*** Opening SOURCE MATERIAL ***
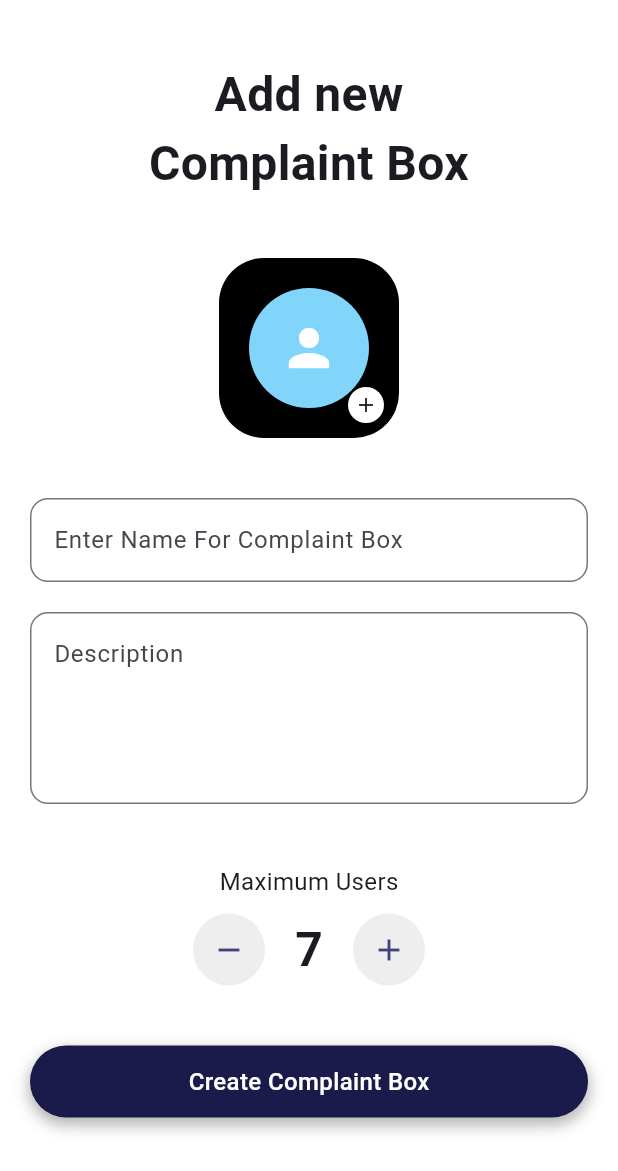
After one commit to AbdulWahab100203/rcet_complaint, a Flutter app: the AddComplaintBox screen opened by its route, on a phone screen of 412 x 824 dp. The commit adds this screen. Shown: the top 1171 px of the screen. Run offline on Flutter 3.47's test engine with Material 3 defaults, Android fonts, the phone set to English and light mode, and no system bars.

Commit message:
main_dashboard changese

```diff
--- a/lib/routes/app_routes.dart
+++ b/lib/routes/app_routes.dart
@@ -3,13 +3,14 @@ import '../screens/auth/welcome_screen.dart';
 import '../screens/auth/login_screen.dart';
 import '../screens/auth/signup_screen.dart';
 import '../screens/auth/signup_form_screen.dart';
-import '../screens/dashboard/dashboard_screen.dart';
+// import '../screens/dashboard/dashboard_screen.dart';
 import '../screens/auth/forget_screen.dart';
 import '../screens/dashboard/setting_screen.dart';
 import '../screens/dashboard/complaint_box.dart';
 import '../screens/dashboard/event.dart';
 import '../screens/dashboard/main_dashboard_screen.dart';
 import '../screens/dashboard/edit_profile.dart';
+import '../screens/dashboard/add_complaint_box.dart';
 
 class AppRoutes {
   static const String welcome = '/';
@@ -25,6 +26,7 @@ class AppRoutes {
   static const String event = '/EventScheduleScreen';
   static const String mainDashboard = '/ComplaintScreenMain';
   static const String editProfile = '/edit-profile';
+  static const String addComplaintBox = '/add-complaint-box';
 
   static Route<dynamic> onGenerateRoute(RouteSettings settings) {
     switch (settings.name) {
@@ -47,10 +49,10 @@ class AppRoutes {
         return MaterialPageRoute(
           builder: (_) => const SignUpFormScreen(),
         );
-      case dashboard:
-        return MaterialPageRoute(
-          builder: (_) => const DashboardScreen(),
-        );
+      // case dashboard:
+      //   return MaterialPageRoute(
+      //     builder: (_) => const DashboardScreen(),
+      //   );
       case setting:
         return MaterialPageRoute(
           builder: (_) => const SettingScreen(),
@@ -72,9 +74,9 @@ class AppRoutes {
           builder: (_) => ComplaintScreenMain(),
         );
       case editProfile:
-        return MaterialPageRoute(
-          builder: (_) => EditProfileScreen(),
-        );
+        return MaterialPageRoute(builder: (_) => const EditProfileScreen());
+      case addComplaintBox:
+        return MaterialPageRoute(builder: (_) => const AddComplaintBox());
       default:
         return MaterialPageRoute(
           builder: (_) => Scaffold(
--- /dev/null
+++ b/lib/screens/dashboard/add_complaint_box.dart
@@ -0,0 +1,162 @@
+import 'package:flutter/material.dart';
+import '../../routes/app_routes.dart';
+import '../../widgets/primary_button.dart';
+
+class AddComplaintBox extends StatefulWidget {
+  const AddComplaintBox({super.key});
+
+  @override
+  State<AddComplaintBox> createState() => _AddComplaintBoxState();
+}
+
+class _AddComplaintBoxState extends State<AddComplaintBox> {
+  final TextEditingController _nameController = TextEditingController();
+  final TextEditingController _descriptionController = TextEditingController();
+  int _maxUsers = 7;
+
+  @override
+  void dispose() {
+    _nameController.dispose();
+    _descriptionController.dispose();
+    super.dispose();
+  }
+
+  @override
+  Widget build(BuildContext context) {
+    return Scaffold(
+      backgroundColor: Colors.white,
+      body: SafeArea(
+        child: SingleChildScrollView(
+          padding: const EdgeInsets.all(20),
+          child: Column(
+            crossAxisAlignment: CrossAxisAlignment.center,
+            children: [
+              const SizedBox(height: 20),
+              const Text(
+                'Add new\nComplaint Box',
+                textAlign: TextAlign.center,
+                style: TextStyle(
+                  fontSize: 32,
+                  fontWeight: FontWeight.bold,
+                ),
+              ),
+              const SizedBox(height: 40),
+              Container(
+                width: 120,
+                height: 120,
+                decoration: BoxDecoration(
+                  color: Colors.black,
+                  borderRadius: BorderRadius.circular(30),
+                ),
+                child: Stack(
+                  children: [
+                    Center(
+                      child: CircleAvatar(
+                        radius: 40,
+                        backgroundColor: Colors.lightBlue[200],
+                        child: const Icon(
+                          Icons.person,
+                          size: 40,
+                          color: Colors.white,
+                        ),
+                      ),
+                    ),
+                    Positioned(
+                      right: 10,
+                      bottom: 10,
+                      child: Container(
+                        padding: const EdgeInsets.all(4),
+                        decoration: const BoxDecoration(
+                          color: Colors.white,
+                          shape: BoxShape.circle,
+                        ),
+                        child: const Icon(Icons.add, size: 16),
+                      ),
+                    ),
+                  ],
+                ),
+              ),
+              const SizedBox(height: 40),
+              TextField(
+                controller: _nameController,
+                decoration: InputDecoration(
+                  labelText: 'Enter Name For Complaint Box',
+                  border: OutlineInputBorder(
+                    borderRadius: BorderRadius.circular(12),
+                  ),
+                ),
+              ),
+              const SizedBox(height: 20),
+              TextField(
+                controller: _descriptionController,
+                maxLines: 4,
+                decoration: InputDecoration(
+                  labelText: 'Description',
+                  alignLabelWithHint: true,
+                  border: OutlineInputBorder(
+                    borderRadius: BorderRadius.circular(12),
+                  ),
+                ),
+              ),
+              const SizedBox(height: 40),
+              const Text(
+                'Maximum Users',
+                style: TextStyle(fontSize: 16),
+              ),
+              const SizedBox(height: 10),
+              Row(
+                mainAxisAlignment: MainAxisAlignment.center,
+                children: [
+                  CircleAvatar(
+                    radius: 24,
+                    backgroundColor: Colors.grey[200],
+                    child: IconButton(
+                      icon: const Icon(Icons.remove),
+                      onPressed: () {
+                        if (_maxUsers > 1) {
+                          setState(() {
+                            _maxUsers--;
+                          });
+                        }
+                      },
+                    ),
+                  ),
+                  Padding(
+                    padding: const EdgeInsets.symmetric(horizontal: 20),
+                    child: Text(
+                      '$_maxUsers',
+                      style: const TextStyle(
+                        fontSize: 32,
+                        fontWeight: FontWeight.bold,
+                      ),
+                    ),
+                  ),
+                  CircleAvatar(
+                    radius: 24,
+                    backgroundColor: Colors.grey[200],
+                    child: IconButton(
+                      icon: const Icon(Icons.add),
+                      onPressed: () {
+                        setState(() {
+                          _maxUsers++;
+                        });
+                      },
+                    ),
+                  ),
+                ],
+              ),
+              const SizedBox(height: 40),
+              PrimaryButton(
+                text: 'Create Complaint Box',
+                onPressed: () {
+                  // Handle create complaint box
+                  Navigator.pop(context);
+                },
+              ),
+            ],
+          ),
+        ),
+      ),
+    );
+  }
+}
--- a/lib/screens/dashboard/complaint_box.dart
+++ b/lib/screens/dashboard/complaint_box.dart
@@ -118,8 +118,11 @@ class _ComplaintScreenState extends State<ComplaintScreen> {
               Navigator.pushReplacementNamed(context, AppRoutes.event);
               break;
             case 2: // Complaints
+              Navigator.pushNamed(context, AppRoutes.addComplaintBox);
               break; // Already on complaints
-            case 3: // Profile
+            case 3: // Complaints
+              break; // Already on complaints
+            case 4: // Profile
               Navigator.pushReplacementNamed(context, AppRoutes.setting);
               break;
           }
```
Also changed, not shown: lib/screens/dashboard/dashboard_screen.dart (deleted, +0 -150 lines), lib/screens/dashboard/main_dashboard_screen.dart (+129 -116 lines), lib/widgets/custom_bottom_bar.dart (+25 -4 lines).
*** Closing SOURCE MATERIAL ***
*** Opening SOURCE MATERIAL ***
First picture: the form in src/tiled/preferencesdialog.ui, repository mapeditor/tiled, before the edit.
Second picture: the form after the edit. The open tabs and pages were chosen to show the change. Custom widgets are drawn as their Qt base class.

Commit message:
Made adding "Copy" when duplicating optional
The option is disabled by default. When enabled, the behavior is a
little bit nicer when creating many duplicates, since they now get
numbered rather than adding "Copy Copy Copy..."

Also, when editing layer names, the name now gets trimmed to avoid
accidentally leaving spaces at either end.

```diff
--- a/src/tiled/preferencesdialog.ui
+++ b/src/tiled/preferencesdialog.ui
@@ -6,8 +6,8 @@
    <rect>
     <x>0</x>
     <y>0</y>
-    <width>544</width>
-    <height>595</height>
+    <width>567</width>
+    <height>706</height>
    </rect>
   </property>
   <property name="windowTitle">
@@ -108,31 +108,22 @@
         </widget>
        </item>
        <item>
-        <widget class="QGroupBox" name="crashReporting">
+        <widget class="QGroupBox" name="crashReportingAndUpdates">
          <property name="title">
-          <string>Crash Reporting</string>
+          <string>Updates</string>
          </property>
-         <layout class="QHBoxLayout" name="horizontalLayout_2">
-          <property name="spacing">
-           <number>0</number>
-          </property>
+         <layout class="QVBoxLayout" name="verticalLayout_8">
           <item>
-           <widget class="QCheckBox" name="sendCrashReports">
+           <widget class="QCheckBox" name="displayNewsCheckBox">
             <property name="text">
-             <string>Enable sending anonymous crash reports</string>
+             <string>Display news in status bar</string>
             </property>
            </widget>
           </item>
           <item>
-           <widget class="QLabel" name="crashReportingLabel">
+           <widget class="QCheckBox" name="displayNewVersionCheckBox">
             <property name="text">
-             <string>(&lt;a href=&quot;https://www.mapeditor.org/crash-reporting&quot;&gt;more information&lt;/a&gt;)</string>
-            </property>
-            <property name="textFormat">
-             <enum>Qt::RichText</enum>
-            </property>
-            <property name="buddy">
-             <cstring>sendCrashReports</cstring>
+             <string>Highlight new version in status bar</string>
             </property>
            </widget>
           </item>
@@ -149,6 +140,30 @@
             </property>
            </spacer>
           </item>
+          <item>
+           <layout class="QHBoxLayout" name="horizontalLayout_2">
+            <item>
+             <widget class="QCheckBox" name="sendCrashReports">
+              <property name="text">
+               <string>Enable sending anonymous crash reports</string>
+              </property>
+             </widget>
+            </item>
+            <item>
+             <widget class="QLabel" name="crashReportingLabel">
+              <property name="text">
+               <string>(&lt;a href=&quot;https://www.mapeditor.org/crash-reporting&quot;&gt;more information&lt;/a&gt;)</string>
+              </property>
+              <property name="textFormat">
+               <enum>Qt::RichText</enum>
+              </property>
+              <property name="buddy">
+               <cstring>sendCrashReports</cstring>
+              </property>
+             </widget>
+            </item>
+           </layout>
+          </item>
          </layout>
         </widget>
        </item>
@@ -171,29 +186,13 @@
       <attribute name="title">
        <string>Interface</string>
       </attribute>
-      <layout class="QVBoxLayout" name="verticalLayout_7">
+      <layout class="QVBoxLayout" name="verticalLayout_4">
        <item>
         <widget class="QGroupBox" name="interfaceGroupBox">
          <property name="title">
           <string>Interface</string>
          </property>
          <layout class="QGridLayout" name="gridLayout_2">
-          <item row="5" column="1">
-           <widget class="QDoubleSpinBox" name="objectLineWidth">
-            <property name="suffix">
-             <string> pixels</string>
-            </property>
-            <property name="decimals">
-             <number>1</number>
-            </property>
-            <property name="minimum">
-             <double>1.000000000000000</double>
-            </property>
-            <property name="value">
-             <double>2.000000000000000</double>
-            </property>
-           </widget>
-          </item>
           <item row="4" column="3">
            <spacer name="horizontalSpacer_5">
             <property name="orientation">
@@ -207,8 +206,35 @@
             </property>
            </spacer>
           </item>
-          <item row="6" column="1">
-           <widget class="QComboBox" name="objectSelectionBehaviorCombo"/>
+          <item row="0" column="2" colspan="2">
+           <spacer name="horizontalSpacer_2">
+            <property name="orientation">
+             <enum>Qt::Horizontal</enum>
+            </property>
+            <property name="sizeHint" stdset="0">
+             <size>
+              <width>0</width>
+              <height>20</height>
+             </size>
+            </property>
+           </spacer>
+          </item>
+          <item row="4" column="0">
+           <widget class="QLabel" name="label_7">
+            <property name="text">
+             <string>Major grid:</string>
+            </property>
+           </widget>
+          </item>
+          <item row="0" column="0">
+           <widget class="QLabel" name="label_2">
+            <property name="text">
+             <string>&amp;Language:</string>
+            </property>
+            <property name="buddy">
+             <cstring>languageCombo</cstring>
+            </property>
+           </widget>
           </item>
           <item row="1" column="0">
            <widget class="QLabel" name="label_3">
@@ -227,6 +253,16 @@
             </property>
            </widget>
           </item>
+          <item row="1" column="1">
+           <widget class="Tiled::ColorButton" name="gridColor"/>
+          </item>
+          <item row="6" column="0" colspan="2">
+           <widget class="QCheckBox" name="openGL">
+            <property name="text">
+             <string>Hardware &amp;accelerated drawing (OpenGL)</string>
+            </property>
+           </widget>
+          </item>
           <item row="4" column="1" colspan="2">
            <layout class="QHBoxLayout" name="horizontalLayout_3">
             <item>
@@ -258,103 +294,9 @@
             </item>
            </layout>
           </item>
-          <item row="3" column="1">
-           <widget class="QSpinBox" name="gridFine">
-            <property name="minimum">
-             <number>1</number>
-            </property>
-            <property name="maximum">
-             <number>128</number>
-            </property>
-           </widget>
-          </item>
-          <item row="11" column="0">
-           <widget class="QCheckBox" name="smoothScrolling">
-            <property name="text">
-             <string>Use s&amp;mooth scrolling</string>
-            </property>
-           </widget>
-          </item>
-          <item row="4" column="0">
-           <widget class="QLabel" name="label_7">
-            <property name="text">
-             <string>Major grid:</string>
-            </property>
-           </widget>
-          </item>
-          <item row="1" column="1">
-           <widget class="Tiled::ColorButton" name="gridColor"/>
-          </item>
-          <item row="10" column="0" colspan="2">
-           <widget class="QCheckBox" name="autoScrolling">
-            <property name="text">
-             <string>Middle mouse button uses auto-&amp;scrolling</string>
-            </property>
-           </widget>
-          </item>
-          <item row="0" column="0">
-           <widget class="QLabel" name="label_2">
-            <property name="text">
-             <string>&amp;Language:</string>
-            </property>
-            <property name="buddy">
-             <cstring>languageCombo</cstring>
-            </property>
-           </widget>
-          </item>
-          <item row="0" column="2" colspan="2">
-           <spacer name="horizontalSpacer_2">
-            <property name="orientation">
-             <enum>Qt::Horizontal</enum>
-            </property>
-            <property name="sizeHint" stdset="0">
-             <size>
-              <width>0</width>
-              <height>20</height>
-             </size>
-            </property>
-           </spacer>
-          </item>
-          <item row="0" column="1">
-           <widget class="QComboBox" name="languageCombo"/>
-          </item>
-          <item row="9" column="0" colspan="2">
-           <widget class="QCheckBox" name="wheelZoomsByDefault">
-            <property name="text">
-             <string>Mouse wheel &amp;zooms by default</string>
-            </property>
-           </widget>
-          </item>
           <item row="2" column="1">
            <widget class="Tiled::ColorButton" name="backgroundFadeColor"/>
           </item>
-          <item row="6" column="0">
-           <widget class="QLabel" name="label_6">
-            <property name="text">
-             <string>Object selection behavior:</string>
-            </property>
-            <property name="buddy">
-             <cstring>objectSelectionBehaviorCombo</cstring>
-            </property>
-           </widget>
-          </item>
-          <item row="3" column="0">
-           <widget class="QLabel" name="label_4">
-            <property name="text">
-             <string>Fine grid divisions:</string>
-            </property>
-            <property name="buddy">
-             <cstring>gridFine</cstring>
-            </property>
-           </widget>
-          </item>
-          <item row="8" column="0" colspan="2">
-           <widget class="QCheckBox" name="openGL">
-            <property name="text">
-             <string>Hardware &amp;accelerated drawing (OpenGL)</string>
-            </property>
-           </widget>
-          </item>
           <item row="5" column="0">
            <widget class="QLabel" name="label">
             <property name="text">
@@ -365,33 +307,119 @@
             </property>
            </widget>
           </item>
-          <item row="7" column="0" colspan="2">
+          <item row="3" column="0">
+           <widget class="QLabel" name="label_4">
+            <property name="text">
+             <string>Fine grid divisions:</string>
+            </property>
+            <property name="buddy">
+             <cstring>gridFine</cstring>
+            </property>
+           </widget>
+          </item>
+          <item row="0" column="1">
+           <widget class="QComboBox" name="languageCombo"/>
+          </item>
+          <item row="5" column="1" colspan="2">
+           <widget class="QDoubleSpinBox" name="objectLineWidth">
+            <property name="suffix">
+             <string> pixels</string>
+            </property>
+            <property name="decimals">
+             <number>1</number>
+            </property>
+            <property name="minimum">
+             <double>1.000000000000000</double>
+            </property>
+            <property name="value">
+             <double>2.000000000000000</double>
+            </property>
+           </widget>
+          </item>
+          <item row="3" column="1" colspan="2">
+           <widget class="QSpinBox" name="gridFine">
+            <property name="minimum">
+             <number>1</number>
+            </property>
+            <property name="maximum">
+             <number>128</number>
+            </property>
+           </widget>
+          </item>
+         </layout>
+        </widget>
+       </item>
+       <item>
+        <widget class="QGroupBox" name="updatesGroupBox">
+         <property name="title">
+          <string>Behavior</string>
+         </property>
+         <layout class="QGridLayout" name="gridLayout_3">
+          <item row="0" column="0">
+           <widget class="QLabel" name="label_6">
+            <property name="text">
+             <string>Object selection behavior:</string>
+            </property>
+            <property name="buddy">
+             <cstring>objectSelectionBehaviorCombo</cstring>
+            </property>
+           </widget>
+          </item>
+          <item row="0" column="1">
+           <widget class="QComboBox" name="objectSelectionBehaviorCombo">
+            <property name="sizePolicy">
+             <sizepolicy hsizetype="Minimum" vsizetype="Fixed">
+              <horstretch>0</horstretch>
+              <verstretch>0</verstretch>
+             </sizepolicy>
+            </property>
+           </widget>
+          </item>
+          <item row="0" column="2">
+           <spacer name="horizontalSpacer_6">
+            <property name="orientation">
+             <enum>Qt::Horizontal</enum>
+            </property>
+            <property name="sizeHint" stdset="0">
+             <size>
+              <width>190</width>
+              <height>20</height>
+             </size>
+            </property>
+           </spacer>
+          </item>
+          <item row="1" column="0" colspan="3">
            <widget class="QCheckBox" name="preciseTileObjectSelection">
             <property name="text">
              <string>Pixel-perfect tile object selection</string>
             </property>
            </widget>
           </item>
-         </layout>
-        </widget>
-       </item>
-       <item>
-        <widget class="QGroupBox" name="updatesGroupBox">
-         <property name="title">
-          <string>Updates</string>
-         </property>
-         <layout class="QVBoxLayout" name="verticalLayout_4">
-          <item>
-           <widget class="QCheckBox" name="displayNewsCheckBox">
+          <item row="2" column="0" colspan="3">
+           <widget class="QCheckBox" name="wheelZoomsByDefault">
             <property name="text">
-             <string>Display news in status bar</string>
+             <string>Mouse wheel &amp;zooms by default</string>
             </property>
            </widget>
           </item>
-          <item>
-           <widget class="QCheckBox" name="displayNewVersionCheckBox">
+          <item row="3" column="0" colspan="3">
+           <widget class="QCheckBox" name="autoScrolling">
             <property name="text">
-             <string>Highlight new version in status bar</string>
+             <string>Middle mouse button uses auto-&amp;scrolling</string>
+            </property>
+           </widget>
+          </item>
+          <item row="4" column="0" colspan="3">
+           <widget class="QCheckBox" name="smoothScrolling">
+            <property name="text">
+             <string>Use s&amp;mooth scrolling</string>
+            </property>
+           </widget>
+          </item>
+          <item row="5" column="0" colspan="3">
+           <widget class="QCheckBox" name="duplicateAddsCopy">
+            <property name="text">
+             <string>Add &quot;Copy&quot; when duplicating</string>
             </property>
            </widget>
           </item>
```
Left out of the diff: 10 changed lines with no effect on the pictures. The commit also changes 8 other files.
*** Closing SOURCE MATERIAL ***
- TASK DETAILS -
Look through the entries above. Extract each line with the word "style".

- RESPONSE BELOW -
+                style: TextStyle(
+                style: TextStyle(fontSize: 16),
+                      style: const TextStyle(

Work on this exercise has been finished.